“The Pit and the Pendulum”


In my junior year in high school, as one of our first assignments in English class, we read Poe’s “The Pit and the Pendulum.”

I took my homework very seriously and was a highly motivated student — in English for certain. I would go to my bedroom upstairs after dinner and pretty much lock myself in for the rest of the evening.

I read the story. It didn’t scare me. I lay down on my bed (does this sound stupid?) and tried to imagine being the character tortured mentally in the story, with an imagined pendulum swinging overhead:

Looking upward, I surveyed the ceiling of my prison. … In one of its panels a very singular figure riveted my whole attention. It was the painted figure of Time as he is commonly represented, save that, in lieu of a scythe, he held what, at a casual glance, I supposed to be the pictured image of a huge pendulum such as we see on antique clocks. … While I gazed directly upward at it (for its position was immediately over my own) I fancied that I saw it in motion. …

… What I then saw confounded and amazed me. The sweep of the pendulum had increased in extent by nearly a yard. As a natural consequence, its velocity was also much greater. But what mainly disturbed me was the idea that had perceptibly descended. I now observed — with what horror it is needless to say — that its nether extremity was formed of a crescent of glittering steel, about a foot in length from horn to horn; the horns upward, and the under edge evidently as keen as that of a razor.

The story did not have much of an effect on me. In retrospect, I would be inclined to say that Poe the writer never did.

The next day in English class, I raised my hand and said that I had expected Poe’s horror story, to scare me. But it hadn’t.

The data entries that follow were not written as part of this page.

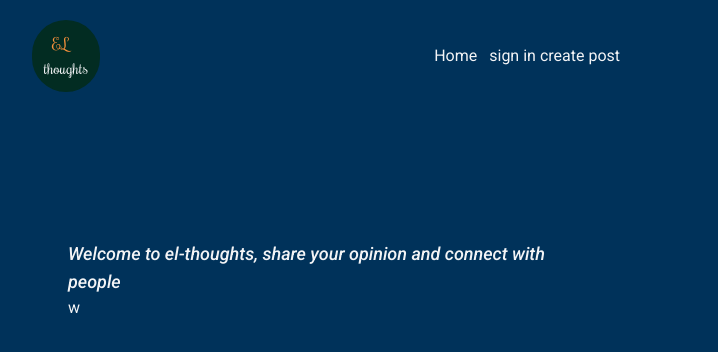
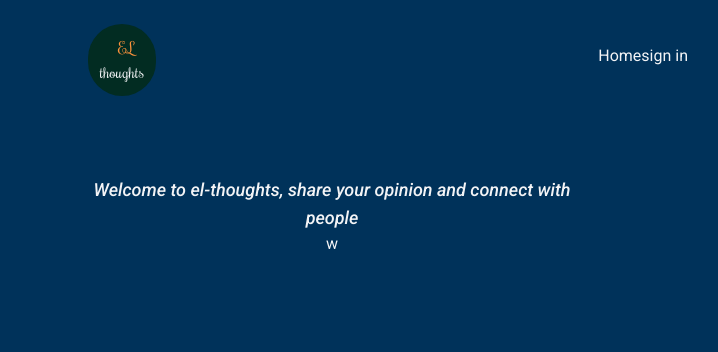
Before and after one commit to Emiraell/social-media, a React (Vite) app: page / in a window 1280 px wide. Shown: the top 352 px of the page, without its empty margins (308-1026 px from the left). Built offline with nearby package versions, Linux system fonts and the light colour scheme.

Commit message:
add; firebase config

```diff
--- a/package.json
+++ b/package.json
@@ -15,8 +15,10 @@
     "@fortawesome/free-brands-svg-icons": "^6.5.1",
     "@fortawesome/free-solid-svg-icons": "^6.5.1",
     "@fortawesome/react-fontawesome": "^0.2.0",
+    "firebase": "^10.8.1",
     "react": "^18.2.0",
     "react-dom": "^18.2.0",
+    "react-firebase-hooks": "^5.1.1",
     "react-router-dom": "^6.22.2"
   },
   "devDependencies": {
--- a/src/App.css
+++ b/src/App.css
@@ -550,6 +550,22 @@ video {
   --tw-backdrop-sepia:  ;
 }
 
+.fixed{
+  position: fixed;
+}
+
+.left-0{
+  left: 0px;
+}
+
+.right-0{
+  right: 0px;
+}
+
+.z-10{
+  z-index: 10;
+}
+
 .m-auto{
   margin: auto;
 }
@@ -566,6 +582,10 @@ video {
 
 .mt-32{
   margin-top: 8rem;
+}
+
+.mt-5{
+  margin-top: 1.25rem;
 }
 
 .block{
@@ -593,6 +613,10 @@ video {
   justify-content: space-between;
 }
 
+.overflow-hidden{
+  overflow: hidden;
+}
+
 .rounded-full{
   border-radius: 9999px;
 }
@@ -610,6 +634,16 @@ video {
   padding: 1.25rem;
 }
 
+.px-14{
+  padding-left: 3.5rem;
+  padding-right: 3.5rem;
+}
+
+.py-6{
+  padding-top: 1.5rem;
+  padding-bottom: 1.5rem;
+}
+
 .pl-2{
   padding-left: 0.5rem;
 }
@@ -625,6 +659,11 @@ video {
 .text-lg{
   font-size: 1.125rem;
   line-height: 1.75rem;
+}
+
+.text-3xl{
+  font-size: 1.875rem;
+  line-height: 2.25rem;
 }
 
 .italic{
@@ -647,6 +686,10 @@ video {
 }
 
 @media (min-width: 768px){
+  .md\:hidden{
+    display: none;
+  }
+
   .md\:w-\[70\%\]{
     width: 70%;
   }
--- a/src/App.tsx
+++ b/src/App.tsx
@@ -4,7 +4,7 @@ import Home from "./pages/Home";
 
 function App() {
   return (
-    <div className=" m-auto w-full md:w-[70%] lg:w-[50%] text-gray-100 font-roboto">
+    <div className=" m-auto w-full md:w-[70%] lg:w-[50%] text-center text-gray-100 font-roboto">
       <Router>
         <Routes>
           <Route path="/" element={<Home />} />
--- a/src/components/NavBar.tsx
+++ b/src/components/NavBar.tsx
@@ -1,20 +1,41 @@
+import { faX } from "@fortawesome/free-solid-svg-icons";
+import { faBars } from "@fortawesome/free-solid-svg-icons/faBars";
+import { FontAwesomeIcon } from "@fortawesome/react-fontawesome";
+import { useState } from "react";
 import { Link } from "react-router-dom";
 
 export default function NavBar() {
+  const [menuclicked, setMenuclicked] = useState<boolean>(false);
   return (
-    <div className="flex items-center p-5 justify-between">
+    <div className="py-6 px-14 ">
+      <nav className="fixed m-auto w-full md:w-[70%] lg:w-[50%] z-10">
+        <div className="flex justify-between overflow-hidden mx-5">
           <p className=" font-roche rounded-full bg-emerald-950 w-fit p-3">
             <span className="block pl-2 text-orange-400">EL</span>
             thoughts
-      </p>
-      <div className="flex">
+          </p>{" "}
+          <div className="pt-5">
+            <div
+              className="text-3xl md:hidden"
+              onClick={() => setMenuclicked(!menuclicked)}
+            >
+              {!menuclicked ? (
+                <FontAwesomeIcon icon={faBars} />
+              ) : (
+                <FontAwesomeIcon icon={faX} />
+              )}{" "}
+            </div>
+            <div className="md:flex">
               <Link to="/home">Home</Link>
-        <div className="mx-3">
+              <div className="">
                 {<Link to="/signin">sign in</Link>}{" "}
-          <Link to="/create">create post</Link>
+                {/* <Link to="/create">create post</Link> */}
               </div>
               <img src="" alt="" />
             </div>
           </div>
+        </div>
+      </nav>
+    </div>
   );
 }
--- /dev/null
+++ b/src/configurations/firebase.ts
@@ -0,0 +1,25 @@
+// Import the functions you need from the SDKs you need
+import { initializeApp } from "firebase/app";
+import { getAuth, GoogleAuthProvider } from "firebase/auth";
+import { getFirestore } from "firebase/firestore";
+// TODO: Add SDKs for Firebase products that you want to use
+// https://firebase.google.com/docs/web/setup#available-libraries
+
+// Your web app's Firebase configuration
+// For Firebase JS SDK v7.20.0 and later, measurementId is optional
+const firebaseConfig = {
+  apiKey: "AIzaSyAVbEuy1EhyRJUFR975b8IhsQj34yStntw",
+  authDomain: "social-media-12581.firebaseapp.com",
+  projectId: "social-media-12581",
+  storageBucket: "social-media-12581.appspot.com",
+  messagingSenderId: "193268344363",
+  appId: "1:193268344363:web:9d5c895c550e5aec65ac6e",
+  measurementId: "G-1GKS96EC53",
+};
+
+// Initialize Firebase
+const app = initializeApp(firebaseConfig);
+export const auth = getAuth(app);
+export const provider = new GoogleAuthProvider();
+
+export const db = getFirestore(app);
--- a/src/pages/Home.tsx
+++ b/src/pages/Home.tsx
@@ -5,7 +5,7 @@ export default function Home() {
     <div>
       <NavBar />
       <div className="mt-32 mx-14">
-        <p className=" text-lg italic">
+        <p className=" text-lg italic text-center">
           Welcome to el-thoughts, share your opinion and connect with people
         </p>
         <Welcome />
```
Also changed, not shown: 1 other file (tests, documents, lock files or other folders). Lines whose indentation alone changed are shown as unchanged.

This was entirely normal, to be expected, our English teacher, Mr. Tighe said. Fiction, he said, is fiction. (This is a paraphrase of what he said.) It’s not supposed to be “real.” We read it from a different, detached perspective.

This seems obvious now, but Mr. Tighe’s observations were very instructive for me at this point in my life, when I was an eager student hoping to be a good student of literature.


— posted by Roger W. Smith

    March 2022